Hungary's population by ethnicity
For 95% of the population, mostly Hungarians, the mother tongue is Hungarian, a Finno-Ugric language unrelated to any neighbouring language and distantly related to Finnish and Estonian. Several ethnic minorities exist: Roma (2.1%), Germans (1.2%), Slovaks (0.4%), Croats (0.2%), Romanians (0.1%), Ukrainians (0.1%), and Serbs (0.1%).
The Roma minority
The real number of Roma people, known colloquially as "Gypsies", in Hungary is a disputed question. In the 2001 census, only 190,000 people declared themselves Roma, but experts and Roma organisations estimate that there are between 450,000 and 600,000 Roma living in Hungary. Since World War II, the size of the Roma population has increased rapidly. Today every fifth or sixth newborn Hungarian child belongs to the Roma minority. Estimates based on current demographic trends claim that in 2050 15-20 percent of the population (1.2 million people) will be Roma.Romas (called cigányok or romák in Hungarian) suffer particular problems in Hungary.

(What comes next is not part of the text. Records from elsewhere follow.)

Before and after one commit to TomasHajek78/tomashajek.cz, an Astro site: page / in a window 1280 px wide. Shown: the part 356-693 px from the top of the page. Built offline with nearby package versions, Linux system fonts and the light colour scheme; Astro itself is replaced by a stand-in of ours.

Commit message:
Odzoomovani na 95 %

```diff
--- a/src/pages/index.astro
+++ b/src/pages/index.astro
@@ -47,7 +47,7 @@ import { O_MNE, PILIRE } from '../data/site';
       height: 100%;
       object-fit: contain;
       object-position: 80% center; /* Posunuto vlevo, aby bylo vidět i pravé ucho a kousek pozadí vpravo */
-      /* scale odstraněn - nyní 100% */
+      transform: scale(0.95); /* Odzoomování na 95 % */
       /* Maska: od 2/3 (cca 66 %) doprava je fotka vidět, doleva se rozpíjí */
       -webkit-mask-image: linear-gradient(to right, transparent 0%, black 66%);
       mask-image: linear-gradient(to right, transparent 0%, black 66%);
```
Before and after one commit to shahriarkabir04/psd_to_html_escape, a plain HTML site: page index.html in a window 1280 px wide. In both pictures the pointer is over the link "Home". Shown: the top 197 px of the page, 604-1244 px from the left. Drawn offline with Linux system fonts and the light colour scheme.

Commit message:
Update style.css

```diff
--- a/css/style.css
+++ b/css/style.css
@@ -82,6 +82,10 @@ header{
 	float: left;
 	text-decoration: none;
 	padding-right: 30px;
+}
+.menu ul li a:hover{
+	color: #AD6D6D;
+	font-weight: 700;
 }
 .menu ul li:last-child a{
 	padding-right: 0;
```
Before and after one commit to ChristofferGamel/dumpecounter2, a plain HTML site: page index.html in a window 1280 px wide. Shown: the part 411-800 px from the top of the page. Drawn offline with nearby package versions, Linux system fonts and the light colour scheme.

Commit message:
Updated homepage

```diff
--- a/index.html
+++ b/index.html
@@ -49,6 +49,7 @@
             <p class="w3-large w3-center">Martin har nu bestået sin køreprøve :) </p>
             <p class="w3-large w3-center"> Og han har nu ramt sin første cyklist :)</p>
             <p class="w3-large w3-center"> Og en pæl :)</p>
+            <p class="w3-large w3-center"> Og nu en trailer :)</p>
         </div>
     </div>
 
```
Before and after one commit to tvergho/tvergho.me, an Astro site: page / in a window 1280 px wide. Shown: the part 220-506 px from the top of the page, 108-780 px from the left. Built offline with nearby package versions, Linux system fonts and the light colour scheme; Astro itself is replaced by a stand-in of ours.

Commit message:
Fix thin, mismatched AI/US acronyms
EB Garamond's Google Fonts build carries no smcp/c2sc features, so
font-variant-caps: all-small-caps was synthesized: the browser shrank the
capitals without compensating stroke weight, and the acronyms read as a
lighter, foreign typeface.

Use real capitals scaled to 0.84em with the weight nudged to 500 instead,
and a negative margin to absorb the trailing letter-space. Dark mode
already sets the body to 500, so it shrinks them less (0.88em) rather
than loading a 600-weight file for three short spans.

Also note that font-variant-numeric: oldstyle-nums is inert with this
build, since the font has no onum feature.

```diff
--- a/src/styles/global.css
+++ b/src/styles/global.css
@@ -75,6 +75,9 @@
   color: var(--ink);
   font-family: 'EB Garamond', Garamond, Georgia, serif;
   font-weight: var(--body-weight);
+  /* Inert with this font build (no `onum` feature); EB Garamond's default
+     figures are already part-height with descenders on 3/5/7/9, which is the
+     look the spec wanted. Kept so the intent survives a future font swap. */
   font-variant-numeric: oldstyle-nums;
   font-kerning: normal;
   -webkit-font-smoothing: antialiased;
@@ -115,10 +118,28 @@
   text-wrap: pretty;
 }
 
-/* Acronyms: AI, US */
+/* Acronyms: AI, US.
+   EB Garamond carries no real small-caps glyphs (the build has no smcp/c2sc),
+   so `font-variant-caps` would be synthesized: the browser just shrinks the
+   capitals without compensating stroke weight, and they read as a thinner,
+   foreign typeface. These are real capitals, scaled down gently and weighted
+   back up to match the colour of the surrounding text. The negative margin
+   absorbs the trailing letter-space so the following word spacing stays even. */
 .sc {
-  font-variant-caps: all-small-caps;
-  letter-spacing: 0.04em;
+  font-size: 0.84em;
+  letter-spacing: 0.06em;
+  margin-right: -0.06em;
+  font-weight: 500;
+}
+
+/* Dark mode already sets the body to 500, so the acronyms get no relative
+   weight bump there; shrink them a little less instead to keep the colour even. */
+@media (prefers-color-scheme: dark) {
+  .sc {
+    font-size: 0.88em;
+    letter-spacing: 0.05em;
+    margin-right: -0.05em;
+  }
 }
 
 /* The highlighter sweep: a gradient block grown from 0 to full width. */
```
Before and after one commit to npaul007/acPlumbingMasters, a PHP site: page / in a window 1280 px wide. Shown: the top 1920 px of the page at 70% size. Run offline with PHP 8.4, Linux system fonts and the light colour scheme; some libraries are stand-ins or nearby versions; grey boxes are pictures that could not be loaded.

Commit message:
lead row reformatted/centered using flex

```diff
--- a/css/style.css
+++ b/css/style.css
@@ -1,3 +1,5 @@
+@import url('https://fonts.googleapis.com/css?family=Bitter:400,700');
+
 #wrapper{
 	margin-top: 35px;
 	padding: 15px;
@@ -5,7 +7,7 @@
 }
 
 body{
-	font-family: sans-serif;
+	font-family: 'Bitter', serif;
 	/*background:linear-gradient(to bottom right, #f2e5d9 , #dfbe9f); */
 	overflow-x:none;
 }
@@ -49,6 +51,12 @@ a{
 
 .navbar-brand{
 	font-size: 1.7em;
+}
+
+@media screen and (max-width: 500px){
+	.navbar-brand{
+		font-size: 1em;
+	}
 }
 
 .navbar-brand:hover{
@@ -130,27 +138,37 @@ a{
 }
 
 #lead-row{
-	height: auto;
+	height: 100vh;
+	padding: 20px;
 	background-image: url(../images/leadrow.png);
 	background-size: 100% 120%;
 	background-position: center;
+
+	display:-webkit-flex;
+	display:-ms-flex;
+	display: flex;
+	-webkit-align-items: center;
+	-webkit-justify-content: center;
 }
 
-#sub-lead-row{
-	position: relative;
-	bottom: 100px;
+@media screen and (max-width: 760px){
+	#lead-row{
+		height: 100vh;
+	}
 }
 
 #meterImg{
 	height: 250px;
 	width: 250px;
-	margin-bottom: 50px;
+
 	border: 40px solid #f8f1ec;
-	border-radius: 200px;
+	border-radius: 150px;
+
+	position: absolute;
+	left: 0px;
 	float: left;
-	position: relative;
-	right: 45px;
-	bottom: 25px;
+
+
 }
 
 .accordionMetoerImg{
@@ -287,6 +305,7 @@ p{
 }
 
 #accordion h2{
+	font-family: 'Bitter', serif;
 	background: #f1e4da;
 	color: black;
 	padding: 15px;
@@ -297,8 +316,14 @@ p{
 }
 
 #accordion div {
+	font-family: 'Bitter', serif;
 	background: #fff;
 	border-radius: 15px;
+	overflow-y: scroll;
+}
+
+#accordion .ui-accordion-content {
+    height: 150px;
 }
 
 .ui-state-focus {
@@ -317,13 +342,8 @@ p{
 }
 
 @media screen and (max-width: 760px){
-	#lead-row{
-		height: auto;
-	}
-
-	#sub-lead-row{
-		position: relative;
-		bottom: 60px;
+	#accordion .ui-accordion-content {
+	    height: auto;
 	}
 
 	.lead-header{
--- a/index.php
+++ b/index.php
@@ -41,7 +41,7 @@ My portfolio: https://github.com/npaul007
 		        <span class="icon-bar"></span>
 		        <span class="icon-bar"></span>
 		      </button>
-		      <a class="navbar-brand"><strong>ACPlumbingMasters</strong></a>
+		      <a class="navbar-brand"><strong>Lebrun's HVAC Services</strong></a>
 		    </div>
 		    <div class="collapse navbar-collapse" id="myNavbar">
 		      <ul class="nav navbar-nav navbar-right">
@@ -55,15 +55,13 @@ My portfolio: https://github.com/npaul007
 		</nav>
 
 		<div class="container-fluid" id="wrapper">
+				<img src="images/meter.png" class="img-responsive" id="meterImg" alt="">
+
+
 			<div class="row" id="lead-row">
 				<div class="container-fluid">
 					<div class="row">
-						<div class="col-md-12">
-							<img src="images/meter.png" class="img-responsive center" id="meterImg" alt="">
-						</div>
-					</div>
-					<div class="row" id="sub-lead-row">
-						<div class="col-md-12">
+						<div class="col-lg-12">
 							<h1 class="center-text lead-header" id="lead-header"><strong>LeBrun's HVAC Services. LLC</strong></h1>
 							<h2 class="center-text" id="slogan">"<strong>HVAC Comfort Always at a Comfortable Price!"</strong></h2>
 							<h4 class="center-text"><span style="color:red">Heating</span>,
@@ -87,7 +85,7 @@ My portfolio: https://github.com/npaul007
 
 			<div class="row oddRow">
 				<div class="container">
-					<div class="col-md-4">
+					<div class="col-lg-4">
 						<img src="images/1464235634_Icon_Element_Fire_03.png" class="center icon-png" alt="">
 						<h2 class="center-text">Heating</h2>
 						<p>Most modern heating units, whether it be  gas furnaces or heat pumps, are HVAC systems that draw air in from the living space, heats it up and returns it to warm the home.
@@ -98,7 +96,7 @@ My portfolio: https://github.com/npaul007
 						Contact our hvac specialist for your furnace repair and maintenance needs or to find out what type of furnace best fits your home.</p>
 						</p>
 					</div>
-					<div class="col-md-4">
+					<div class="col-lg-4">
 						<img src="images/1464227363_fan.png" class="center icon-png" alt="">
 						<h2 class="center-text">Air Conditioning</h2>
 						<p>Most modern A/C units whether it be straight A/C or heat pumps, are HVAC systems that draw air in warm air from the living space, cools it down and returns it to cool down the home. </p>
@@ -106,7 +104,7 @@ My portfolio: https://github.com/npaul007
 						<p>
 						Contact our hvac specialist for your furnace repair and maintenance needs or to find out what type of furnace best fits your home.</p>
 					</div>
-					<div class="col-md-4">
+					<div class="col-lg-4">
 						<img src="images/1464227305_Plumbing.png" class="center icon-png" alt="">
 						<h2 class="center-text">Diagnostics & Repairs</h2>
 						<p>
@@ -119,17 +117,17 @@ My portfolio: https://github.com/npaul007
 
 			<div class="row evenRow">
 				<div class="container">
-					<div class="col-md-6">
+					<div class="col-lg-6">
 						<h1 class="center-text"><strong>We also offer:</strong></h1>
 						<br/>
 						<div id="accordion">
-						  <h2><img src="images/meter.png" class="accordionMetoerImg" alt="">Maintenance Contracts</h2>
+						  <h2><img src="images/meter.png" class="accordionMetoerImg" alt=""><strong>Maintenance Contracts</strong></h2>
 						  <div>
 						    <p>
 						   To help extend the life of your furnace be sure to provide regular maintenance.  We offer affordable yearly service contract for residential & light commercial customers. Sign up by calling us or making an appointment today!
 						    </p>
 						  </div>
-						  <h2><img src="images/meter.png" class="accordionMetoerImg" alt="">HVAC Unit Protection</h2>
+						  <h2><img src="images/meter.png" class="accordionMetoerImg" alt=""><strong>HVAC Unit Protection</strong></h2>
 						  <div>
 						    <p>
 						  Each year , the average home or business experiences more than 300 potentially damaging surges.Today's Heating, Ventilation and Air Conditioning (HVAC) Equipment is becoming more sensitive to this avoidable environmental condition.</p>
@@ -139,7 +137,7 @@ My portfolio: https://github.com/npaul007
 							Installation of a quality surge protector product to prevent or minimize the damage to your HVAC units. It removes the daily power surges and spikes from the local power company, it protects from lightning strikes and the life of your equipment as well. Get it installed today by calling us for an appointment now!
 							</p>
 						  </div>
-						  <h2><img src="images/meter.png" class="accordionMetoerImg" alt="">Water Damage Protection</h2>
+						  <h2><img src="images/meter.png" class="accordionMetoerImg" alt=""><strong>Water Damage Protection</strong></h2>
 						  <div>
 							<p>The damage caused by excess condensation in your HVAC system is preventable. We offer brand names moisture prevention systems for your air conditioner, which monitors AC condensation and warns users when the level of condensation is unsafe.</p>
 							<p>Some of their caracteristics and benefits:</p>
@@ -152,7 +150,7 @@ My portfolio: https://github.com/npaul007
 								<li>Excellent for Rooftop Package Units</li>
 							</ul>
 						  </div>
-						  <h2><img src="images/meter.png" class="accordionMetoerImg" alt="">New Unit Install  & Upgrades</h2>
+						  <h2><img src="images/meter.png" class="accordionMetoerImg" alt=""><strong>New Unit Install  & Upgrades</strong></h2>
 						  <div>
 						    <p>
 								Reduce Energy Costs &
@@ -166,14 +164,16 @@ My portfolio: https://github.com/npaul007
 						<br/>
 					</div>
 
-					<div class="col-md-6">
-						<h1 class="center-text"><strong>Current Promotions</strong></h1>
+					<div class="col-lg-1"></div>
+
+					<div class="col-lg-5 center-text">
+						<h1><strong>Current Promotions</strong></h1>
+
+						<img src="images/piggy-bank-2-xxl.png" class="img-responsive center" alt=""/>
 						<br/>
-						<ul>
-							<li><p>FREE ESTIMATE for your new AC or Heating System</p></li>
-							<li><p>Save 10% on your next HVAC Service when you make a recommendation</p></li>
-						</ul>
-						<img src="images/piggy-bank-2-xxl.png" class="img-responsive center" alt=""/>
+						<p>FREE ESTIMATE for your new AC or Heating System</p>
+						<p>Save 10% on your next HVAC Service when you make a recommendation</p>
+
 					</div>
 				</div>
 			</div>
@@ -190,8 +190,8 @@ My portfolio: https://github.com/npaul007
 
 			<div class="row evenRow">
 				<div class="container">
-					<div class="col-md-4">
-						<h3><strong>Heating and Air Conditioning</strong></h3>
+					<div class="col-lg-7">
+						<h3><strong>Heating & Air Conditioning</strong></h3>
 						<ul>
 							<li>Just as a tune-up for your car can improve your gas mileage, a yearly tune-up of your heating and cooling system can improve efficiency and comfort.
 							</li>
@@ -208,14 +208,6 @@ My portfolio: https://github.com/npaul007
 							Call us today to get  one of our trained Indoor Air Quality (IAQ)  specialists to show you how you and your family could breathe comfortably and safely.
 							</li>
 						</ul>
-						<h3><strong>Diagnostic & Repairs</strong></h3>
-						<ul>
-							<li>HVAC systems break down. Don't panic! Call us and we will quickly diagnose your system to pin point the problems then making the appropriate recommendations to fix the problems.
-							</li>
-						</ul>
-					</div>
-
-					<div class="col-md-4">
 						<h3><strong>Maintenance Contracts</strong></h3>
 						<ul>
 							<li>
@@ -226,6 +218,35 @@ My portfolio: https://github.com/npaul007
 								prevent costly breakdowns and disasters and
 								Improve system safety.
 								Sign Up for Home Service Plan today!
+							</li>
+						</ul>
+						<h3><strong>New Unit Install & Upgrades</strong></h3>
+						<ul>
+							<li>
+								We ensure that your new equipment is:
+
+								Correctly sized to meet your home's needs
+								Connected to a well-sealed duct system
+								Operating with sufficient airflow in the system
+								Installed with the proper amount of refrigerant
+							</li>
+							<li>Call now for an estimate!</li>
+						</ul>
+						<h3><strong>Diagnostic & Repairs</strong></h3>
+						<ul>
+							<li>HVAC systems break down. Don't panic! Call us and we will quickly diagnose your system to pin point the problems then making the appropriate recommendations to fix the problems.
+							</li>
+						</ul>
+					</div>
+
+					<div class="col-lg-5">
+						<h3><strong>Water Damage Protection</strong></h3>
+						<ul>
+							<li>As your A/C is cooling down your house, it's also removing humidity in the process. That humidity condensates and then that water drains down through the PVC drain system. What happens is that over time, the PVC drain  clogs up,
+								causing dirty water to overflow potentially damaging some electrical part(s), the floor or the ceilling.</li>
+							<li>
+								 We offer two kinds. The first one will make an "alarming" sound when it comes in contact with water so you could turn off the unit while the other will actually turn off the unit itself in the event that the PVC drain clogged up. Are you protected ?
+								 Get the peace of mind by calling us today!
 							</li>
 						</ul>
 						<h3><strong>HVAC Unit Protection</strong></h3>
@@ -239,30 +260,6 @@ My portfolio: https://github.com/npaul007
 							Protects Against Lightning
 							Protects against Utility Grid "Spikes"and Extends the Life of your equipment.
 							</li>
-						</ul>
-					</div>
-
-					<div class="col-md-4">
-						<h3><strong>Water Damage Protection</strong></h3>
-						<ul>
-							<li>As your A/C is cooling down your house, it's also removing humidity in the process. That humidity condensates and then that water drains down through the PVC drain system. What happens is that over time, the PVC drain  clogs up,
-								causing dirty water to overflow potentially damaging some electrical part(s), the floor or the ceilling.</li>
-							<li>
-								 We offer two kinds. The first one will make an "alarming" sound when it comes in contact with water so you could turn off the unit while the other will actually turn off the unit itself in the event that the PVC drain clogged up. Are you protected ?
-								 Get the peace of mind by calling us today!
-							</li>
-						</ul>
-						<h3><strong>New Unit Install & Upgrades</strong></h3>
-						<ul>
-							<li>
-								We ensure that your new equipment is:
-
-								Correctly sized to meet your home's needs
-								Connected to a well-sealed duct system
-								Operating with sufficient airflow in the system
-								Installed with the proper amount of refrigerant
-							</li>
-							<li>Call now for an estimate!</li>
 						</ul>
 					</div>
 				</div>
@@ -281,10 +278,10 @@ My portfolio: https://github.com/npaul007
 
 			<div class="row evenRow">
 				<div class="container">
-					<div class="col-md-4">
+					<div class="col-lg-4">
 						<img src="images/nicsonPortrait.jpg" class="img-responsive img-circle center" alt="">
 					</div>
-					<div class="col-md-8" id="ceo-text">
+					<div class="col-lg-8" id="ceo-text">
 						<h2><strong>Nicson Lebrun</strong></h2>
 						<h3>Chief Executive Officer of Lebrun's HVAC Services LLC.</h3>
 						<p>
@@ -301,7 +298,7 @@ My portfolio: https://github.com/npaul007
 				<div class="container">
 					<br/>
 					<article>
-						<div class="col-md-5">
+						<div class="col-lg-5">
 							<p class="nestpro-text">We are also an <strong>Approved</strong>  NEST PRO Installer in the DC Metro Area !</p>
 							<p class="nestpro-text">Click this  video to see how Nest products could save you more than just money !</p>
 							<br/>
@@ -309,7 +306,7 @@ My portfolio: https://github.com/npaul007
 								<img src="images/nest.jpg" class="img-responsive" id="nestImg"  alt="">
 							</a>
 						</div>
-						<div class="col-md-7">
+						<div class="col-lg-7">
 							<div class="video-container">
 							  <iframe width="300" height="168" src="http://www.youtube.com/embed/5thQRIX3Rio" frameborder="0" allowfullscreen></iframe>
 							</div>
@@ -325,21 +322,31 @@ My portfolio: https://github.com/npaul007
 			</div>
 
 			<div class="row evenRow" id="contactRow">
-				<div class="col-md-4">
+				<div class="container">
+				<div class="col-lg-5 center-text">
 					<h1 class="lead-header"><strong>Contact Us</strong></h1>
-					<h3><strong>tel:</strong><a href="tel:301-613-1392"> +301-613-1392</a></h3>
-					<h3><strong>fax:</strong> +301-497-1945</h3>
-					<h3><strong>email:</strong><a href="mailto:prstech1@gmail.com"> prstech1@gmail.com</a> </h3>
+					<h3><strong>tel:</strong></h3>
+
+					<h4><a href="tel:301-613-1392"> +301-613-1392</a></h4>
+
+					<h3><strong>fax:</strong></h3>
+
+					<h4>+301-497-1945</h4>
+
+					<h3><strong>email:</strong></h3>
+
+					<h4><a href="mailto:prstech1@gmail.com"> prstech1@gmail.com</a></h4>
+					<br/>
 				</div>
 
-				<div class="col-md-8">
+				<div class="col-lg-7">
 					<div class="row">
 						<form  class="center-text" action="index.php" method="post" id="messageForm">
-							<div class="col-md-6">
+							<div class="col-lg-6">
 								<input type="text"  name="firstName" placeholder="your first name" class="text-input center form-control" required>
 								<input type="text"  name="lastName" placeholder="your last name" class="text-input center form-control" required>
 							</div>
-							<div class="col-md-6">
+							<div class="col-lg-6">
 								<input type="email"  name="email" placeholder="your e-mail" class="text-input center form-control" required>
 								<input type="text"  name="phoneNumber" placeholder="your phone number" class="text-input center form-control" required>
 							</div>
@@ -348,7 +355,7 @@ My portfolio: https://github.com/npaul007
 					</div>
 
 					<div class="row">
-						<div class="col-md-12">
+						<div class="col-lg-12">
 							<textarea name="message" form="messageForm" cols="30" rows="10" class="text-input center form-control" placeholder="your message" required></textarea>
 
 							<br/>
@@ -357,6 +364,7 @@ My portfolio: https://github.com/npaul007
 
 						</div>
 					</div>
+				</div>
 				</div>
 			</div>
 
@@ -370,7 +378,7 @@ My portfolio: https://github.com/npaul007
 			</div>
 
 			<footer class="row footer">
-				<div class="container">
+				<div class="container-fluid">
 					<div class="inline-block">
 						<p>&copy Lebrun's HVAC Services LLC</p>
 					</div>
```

Rampant poverty and a subsequent lack of education are the main origin of the bad position of the Romas. Racial prejudice compounds the issue. The traditional lifestyle of the Romas is often an obstacle to integration into society and it it a source of conflicts, especially in the villages. As a result, school segregation is especially acute, with many Roma children sent to classes for pupils with learning disabilities. Currently slightly more than 80% of Roma children complete primary education, but only one third continue studies into the intermediate (secondary) level. This is far lower than the more than 90% proportion of children of non-Roma families who continue studies at an intermediate level. The situation is made still worse by the fact that a large proportion of young Roma are qualified in subjects that provide them only limited chances for employment. Less than 1% of Roma hold higher educational certificates. Their low status on the job market and higher unemployment rates cause poverty, widespread social problems and crime.